Recorded data
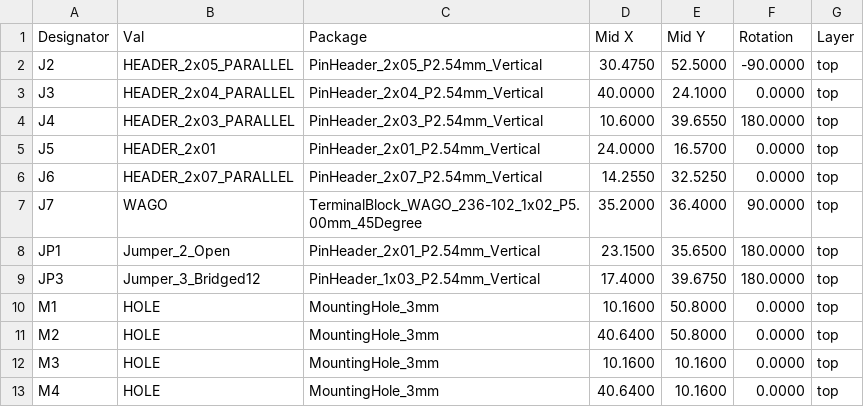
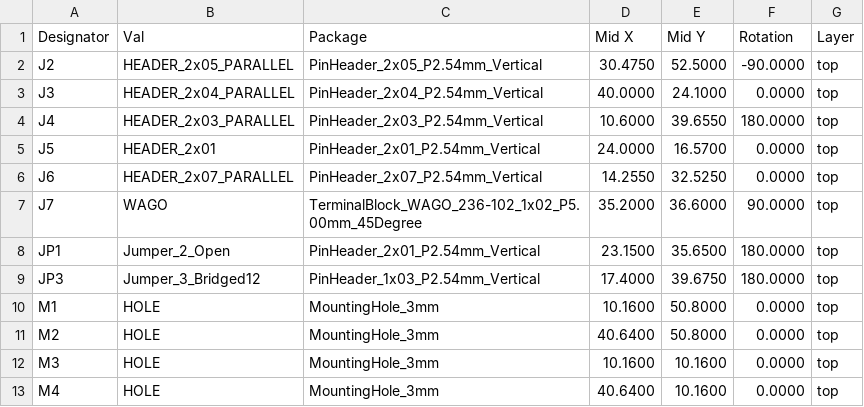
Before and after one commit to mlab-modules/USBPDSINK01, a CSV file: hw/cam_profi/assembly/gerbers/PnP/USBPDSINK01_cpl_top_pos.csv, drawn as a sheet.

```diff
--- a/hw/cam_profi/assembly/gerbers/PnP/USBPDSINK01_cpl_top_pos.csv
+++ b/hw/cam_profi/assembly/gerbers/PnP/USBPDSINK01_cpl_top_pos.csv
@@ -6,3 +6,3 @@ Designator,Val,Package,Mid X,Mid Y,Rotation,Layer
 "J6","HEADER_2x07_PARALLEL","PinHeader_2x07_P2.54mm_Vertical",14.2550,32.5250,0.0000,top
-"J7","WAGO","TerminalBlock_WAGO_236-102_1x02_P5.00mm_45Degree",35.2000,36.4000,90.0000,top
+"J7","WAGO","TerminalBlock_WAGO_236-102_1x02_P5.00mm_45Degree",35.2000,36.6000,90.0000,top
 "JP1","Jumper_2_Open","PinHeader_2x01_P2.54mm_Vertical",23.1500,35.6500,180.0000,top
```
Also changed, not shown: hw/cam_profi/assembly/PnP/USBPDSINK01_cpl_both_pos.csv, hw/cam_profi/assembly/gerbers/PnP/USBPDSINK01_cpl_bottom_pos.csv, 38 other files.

* * *

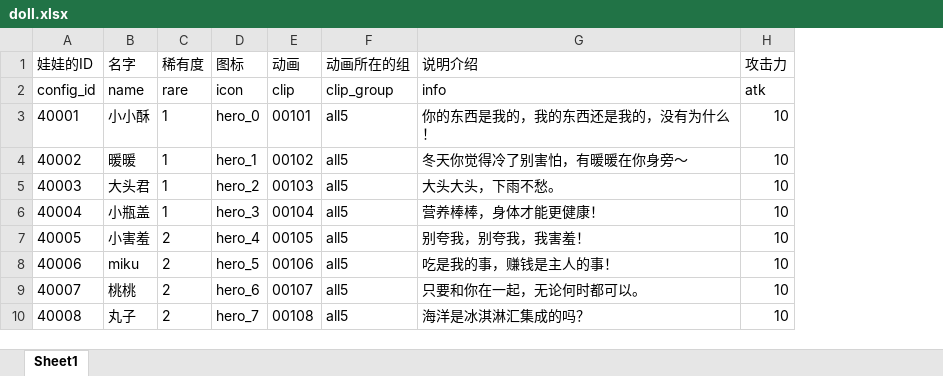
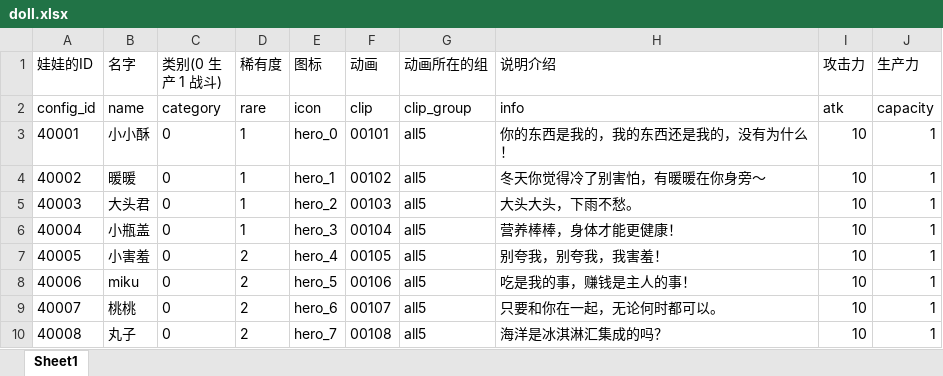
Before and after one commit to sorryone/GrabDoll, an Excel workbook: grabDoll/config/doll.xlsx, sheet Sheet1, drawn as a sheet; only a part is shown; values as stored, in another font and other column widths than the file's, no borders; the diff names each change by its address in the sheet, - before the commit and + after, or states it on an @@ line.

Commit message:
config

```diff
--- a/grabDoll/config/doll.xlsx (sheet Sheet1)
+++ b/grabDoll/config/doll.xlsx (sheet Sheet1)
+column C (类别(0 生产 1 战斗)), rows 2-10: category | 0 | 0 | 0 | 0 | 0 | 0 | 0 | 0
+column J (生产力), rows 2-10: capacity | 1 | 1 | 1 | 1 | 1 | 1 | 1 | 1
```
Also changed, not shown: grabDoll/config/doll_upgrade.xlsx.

> **Try it**
Locate the lines above that contain "Also" and copy them.

> **Response area**
Also changed, not shown: hw/cam_profi/assembly/PnP/USBPDSINK01_cpl_both_pos.csv, hw/cam_profi/assembly/gerbers/PnP/USBPDSINK01_cpl_bottom_pos.csv, 38 other files.
Also changed, not shown: grabDoll/config/doll_upgrade.xlsx.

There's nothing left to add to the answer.